This local circular economy loop helps Ajman to preserve much of its water resources. The process also avoids the annual emission of 6,000 tons of CO2.
The solution developed in the city of Ajman will be deployed throughout the emirate by 2020 with the installation of a 600-kilometer sewerage network and 10 additional pumping stations.
New contracts have also been signed in three other emirates: Ras Al Khaimah and Dubai in 2012. Wastewater recycling could well become the gold standard for preserving the Gulf’s precious blue resource!
Self-sustainable in energy

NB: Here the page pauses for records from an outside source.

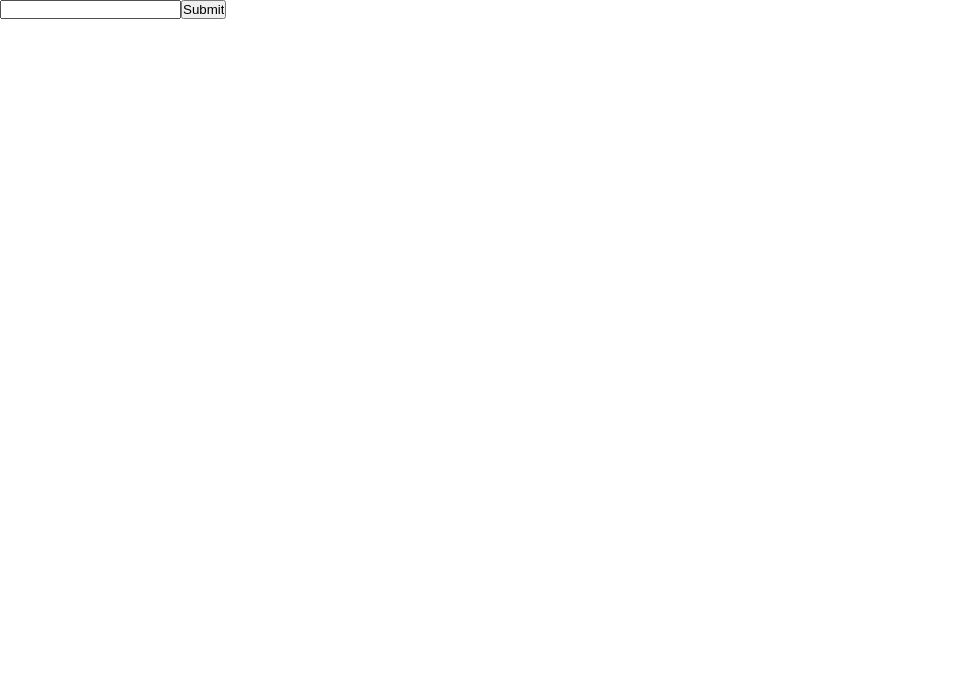
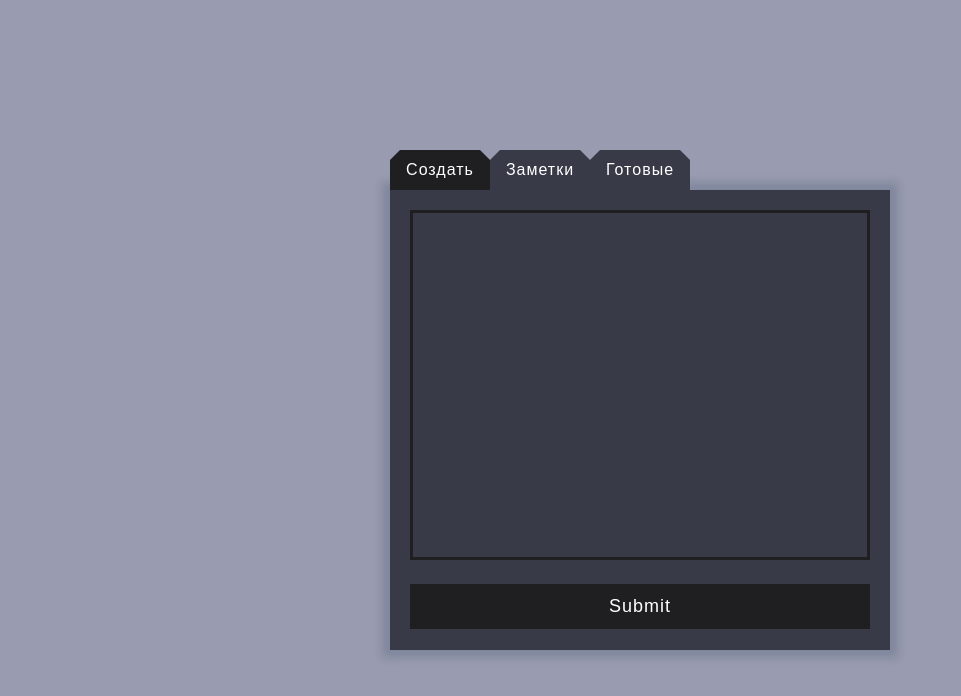
Before and after one commit to ageiwa/to-do-list-react, a React (Create React App) app: page / in a window 1280 px wide. Shown: the top 696 px of the page, without its empty margins (0-961 px from the left). Built offline with nearby package versions, Linux system fonts and the light colour scheme; the HTML template or start-up script is replaced by a standard one.

Commit message:
add styles

```diff
--- a/src/App/App.js
+++ b/src/App/App.js
@@ -1,11 +1,20 @@
 import React from 'react';
 import Form from './components/Form/index';
+import NoteList from './components/NoteList/index';
 import './style.css';
 
 const App = () => {
     return(
         <div className="app">
-            <Form />
+            <ul className="tab-list">
+                <li className="tab active-tab">Создать</li>
+                <li className="tab">Заметки</li>
+                <li className="tab">Готовые</li>
+            </ul>
+            <div className="content">
+                <Form />
+                <NoteList />
+            </div>
         </div>
     );
 }
--- a/src/App/components/Form/index.js
+++ b/src/App/components/Form/index.js
@@ -4,8 +4,8 @@ import './style.css';
 const Form = () => {
     return(
         <form className="form">
-            <input type="text"></input>
-            <input type="submit"></input>
+            <textarea className="text"></textarea>
+            <input className="submit" type="submit"></input>
         </form>
     );
 }
--- a/src/App/components/Form/style.css
+++ b/src/App/components/Form/style.css
@@ -0,0 +1,32 @@
+.form {
+    padding: 20px;
+}
+
+.form .text {
+    padding: 10px;
+    width: 100%;
+    height: 350px;
+    font-size: 18px;
+    color: #fff;
+    background-color: transparent;
+    border: 3px solid #1f1f22;
+    resize: none;
+    outline: none;
+    box-sizing: border-box;
+}
+
+.form .submit {
+    margin-top: 20px;
+    width: 100%;
+    height: 45px;
+    font-size: 18px;
+    color: #fff;
+    border: none;
+    background-color: #1f1f22;
+    cursor: pointer;
+}
+
+.form .submit:hover {
+    color: #000;
+    background-color: #fff;
+}
--- a/src/App/style.css
+++ b/src/App/style.css
@@ -1,4 +1,48 @@
 * {
     margin: 0;
     padding: 0;
+    font-family: sans-serif;
+    letter-spacing: 1px;
 }
+
+body {
+    width: 100vw;
+    height: 100vh;
+    display: flex;
+    align-items: center;
+    justify-content: center;
+    background-color: #999bb0;
+}
+
+.app {
+    width: 500px;
+    height: 500px;
+    display: flex;
+    flex-direction: column;
+}
+
+.tab-list {
+    display: flex;
+}
+
+.tab {
+    width: 100px;
+    height: 40px;
+    list-style: none;
+    color: #fff;
+    background-color: #383a47;
+    text-align: center;
+    line-height: 40px;
+    clip-path: polygon(0 10px, 10px 0, 90px 0, 100px 10px, 100px 40px, 0 40px);
+    cursor: pointer;
+}
+
+.active-tab {
+    background-color: #1f1f22;
+}
+
+.content {
+    flex: 1;
+    background-color: #383a47;
+    box-shadow: 0px 0px 8px 8px rgba(34, 60, 80, 0.2);
+}
```
Also changed, not shown: 1 other file (tests, documents, lock files or other folders).
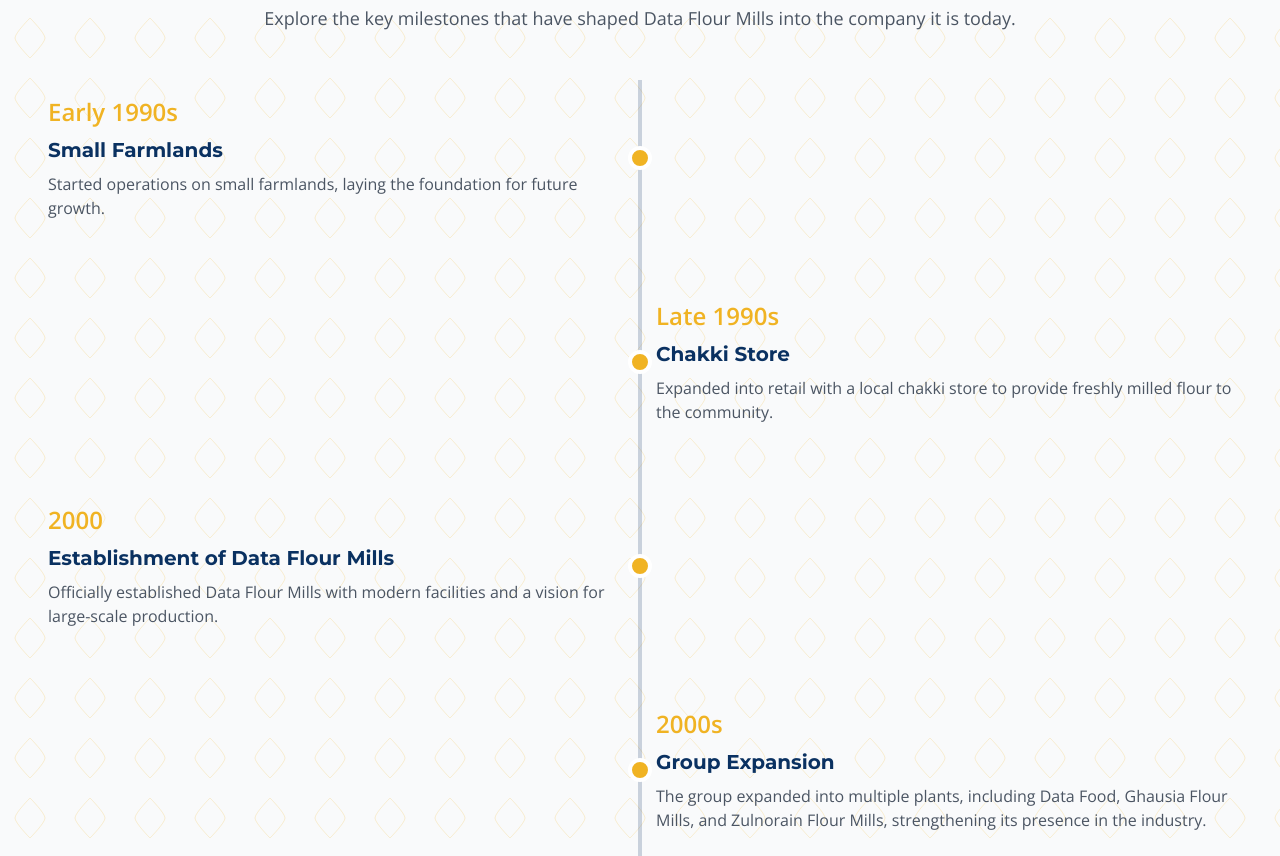
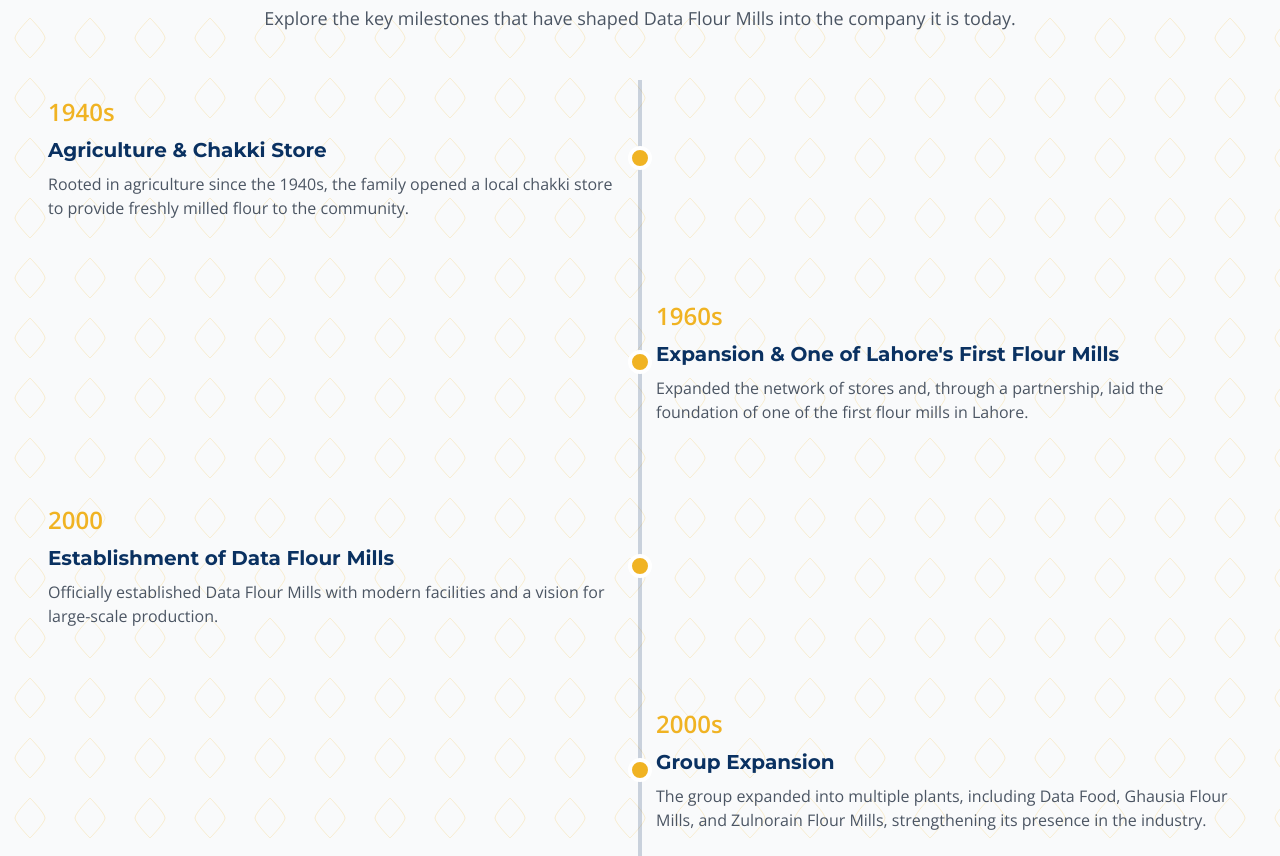
Before and after one commit to Mohsin-Shafique/DFM, a React (Vite) app: page /about in a window 1280 px wide. Shown: the part 1094-1950 px from the top of the page. Built offline with nearby package versions, Linux system fonts and the light colour scheme.

Commit message:
Update About timeline: 1940s chakki store and 1960s Lahore flour mill
Co-Authored-By: Claude Opus 5.5 <noreply@anthropic.com>

```diff
--- a/src/pages/About.tsx
+++ b/src/pages/About.tsx
@@ -14,16 +14,16 @@ const About = () => {
   // Timeline events
   const timeline = [
     {
-      year: "Early 1990s",
-      title: "Small Farmlands",
+      year: "1940s",
+      title: "Agriculture & Chakki Store",
       description:
-        "Started operations on small farmlands, laying the foundation for future growth.",
+        "Rooted in agriculture since the 1940s, the family opened a local chakki store to provide freshly milled flour to the community.",
     },
     {
-      year: "Late 1990s",
-      title: "Chakki Store",
+      year: "1960s",
+      title: "Expansion & One of Lahore's First Flour Mills",
       description:
-        "Expanded into retail with a local chakki store to provide freshly milled flour to the community.",
+        "Expanded the network of stores and, through a partnership, laid the foundation of one of the first flour mills in Lahore.",
     },
     {
       year: 2000,
```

Beside its objectives in wastewater reuse, another project is also being developed to reuse the gas generated by sludge digestion and by the wastewater treatment process and convert it into energy used on site, in order to reduce the use of fossil fuels.
To be even more self-sustainable in terms of energy and the generation of green & clean energy, a feasibility study is on-going to install solar panels on site.
After collecting, transporting wastewater through its network and treating it thanks to a state-of-the-art treatment plant, Ajman Sewerage makes available high quality recycled water for re-use. Currently, 50% of this recycled water is re-used to irrigate various areas in the city of Ajman or is treated further to be utilized for commercial and industrial applications. Ajman Sewerage strives to make recycled water the norm now and for the generations to come, in view of environmental sustainability and the preservation of strategic water resources . من خلال جمع و نقل المياه العادمة إلى محطة المعالجة من خلال شبكتها, و معالجتها بفضل محطة معالجة متطورة، توفر شركة عجمان للصرف الصحي مياها معالجة ذات جودة عالية لإعادة إستخدامها. في الوقت الحالي, يتم إعادة إستخدام نصف المياه المعالجة في ري مناطق مختلفة في مدينة عجمان أو تعالج هذه المياه أكثر لإستخدامات تجارية أو صناعية. تطمح عجمان للصرف الصحي جعل إعادة إستخدام المياه المعالجة هي القاعدة فالآن وللأجيال القادمة، في ضوء الاستدامة البيئية والمحافظة على الموارد المائية الاستراتيجية. #ajman #ajmansewerage #ecoajman #عجمان #عجمان_للصرف_الصحي #بيئة_عجمان
Credit : © Photothèque Veolia-Stéphane Lavoue